## WHAT IS NEEDED
Omit the pictures, but give back every entry below exactly as written.

[Stored data]
┌──
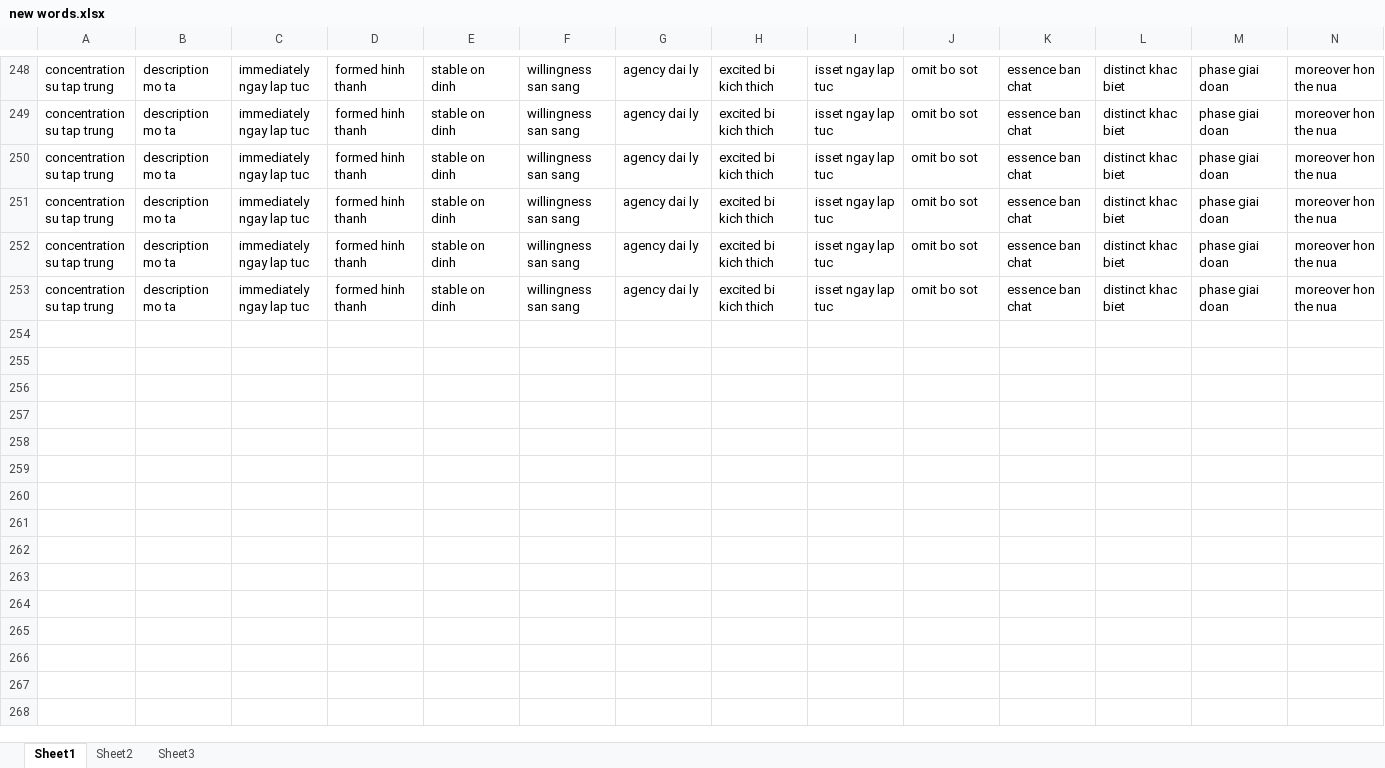
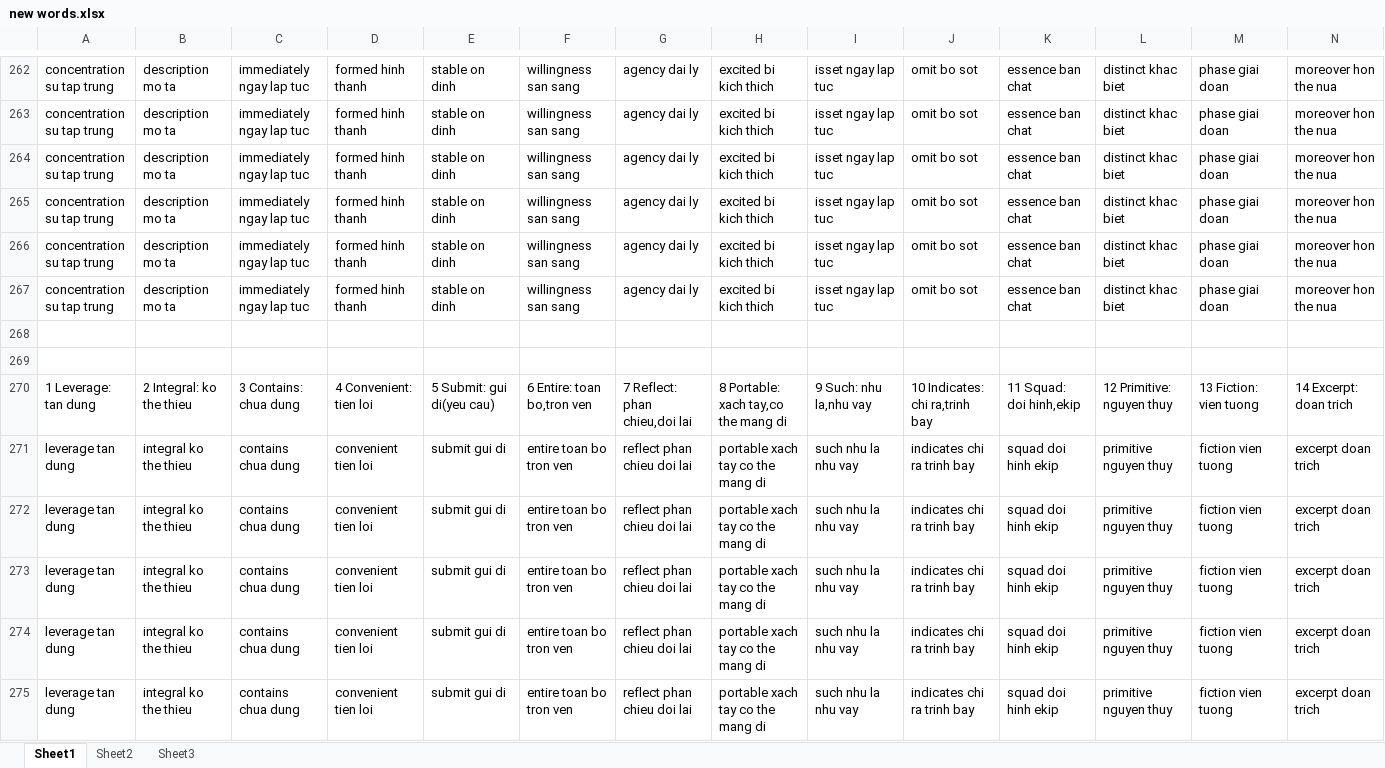
Before and after one commit to laquythi/laquythi.github.io, an Excel workbook: NOTE/new words.xlsx, sheet Sheet1, drawn as a sheet; only a part is shown, gaps mark what is left out; values as stored, in another font and other column widths than the file's, no borders; rows hold the shown columns only; the diff covers the shown part only; the diff names each change by its address in the sheet, - before the commit and + after, or states it on an @@ line.

```diff
--- a/NOTE/new words.xlsx (sheet Sheet1)
+++ b/NOTE/new words.xlsx (sheet Sheet1)
+row 268: (empty)
+row 269: (empty)
+row 270: 1 Leverage: tan dung | 2 Integral: ko the thieu | 3 Contains: chua dung | 4 Convenient: tien loi | 5 Submit: gui di(yeu cau) | 6 Entire: toan bo,tron ven | 7 Reflect: phan chieu,doi lai | 8 Portable: xach tay,co the mang di | 9 Such: nhu la,nhu vay | 10 Indicates: chi ra,trinh bay | 11 Squad: doi hinh,ekip | 12 Primitive: nguyen thuy | 13 Fiction: vien tuong | 14 Excerpt: doan trich
+row 271: leverage tan dung | integral ko the thieu | contains chua dung | convenient tien loi | submit gui di | entire toan bo tron ven | reflect phan chieu doi lai | portable xach tay co the mang di | such nhu la nhu vay | indicates chi ra trinh bay | squad doi hinh ekip | primitive nguyen thuy | fiction vien tuong | excerpt doan trich
+row 272: leverage tan dung | integral ko the thieu | contains chua dung | convenient tien loi | submit gui di | entire toan bo tron ven | reflect phan chieu doi lai | portable xach tay co the mang di | such nhu la nhu vay | indicates chi ra trinh bay | squad doi hinh ekip | primitive nguyen thuy | fiction vien tuong | excerpt doan trich
+row 273: leverage tan dung | integral ko the thieu | contains chua dung | convenient tien loi | submit gui di | entire toan bo tron ven | reflect phan chieu doi lai | portable xach tay co the mang di | such nhu la nhu vay | indicates chi ra trinh bay | squad doi hinh ekip | primitive nguyen thuy | fiction vien tuong | excerpt doan trich
+row 274: leverage tan dung | integral ko the thieu | contains chua dung | convenient tien loi | submit gui di | entire toan bo tron ven | reflect phan chieu doi lai | portable xach tay co the mang di | such nhu la nhu vay | indicates chi ra trinh bay | squad doi hinh ekip | primitive nguyen thuy | fiction vien tuong | excerpt doan trich
+row 275: leverage tan dung | integral ko the thieu | contains chua dung | convenient tien loi | submit gui di | entire toan bo tron ven | reflect phan chieu doi lai | portable xach tay co the mang di | such nhu la nhu vay | indicates chi ra trinh bay | squad doi hinh ekip | primitive nguyen thuy | fiction vien tuong | excerpt doan trich
```
Also changed, not shown: 21 added rows elsewhere in this sheet, 35 other files.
└──
## FINISHED EXERCISE
Before and after one commit to laquythi/laquythi.github.io, an Excel workbook: NOTE/new words.xlsx, sheet Sheet1, drawn as a sheet; only a part is shown, gaps mark what is left out; values as stored, in another font and other column widths than the file's, no borders; rows hold the shown columns only; the diff covers the shown part only; the diff names each change by its address in the sheet, - before the commit and + after, or states it on an @@ line.

```diff
--- a/NOTE/new words.xlsx (sheet Sheet1)
+++ b/NOTE/new words.xlsx (sheet Sheet1)
+row 268: (empty)
+row 269: (empty)
+row 270: 1 Leverage: tan dung | 2 Integral: ko the thieu | 3 Contains: chua dung | 4 Convenient: tien loi | 5 Submit: gui di(yeu cau) | 6 Entire: toan bo,tron ven | 7 Reflect: phan chieu,doi lai | 8 Portable: xach tay,co the mang di | 9 Such: nhu la,nhu vay | 10 Indicates: chi ra,trinh bay | 11 Squad: doi hinh,ekip | 12 Primitive: nguyen thuy | 13 Fiction: vien tuong | 14 Excerpt: doan trich
+row 271: leverage tan dung | integral ko the thieu | contains chua dung | convenient tien loi | submit gui di | entire toan bo tron ven | reflect phan chieu doi lai | portable xach tay co the mang di | such nhu la nhu vay | indicates chi ra trinh bay | squad doi hinh ekip | primitive nguyen thuy | fiction vien tuong | excerpt doan trich
+row 272: leverage tan dung | integral ko the thieu | contains chua dung | convenient tien loi | submit gui di | entire toan bo tron ven | reflect phan chieu doi lai | portable xach tay co the mang di | such nhu la nhu vay | indicates chi ra trinh bay | squad doi hinh ekip | primitive nguyen thuy | fiction vien tuong | excerpt doan trich
+row 273: leverage tan dung | integral ko the thieu | contains chua dung | convenient tien loi | submit gui di | entire toan bo tron ven | reflect phan chieu doi lai | portable xach tay co the mang di | such nhu la nhu vay | indicates chi ra trinh bay | squad doi hinh ekip | primitive nguyen thuy | fiction vien tuong | excerpt doan trich
+row 274: leverage tan dung | integral ko the thieu | contains chua dung | convenient tien loi | submit gui di | entire toan bo tron ven | reflect phan chieu doi lai | portable xach tay co the mang di | such nhu la nhu vay | indicates chi ra trinh bay | squad doi hinh ekip | primitive nguyen thuy | fiction vien tuong | excerpt doan trich
+row 275: leverage tan dung | integral ko the thieu | contains chua dung | convenient tien loi | submit gui di | entire toan bo tron ven | reflect phan chieu doi lai | portable xach tay co the mang di | such nhu la nhu vay | indicates chi ra trinh bay | squad doi hinh ekip | primitive nguyen thuy | fiction vien tuong | excerpt doan trich
```
Also changed, not shown: 21 added rows elsewhere in this sheet, 35 other files.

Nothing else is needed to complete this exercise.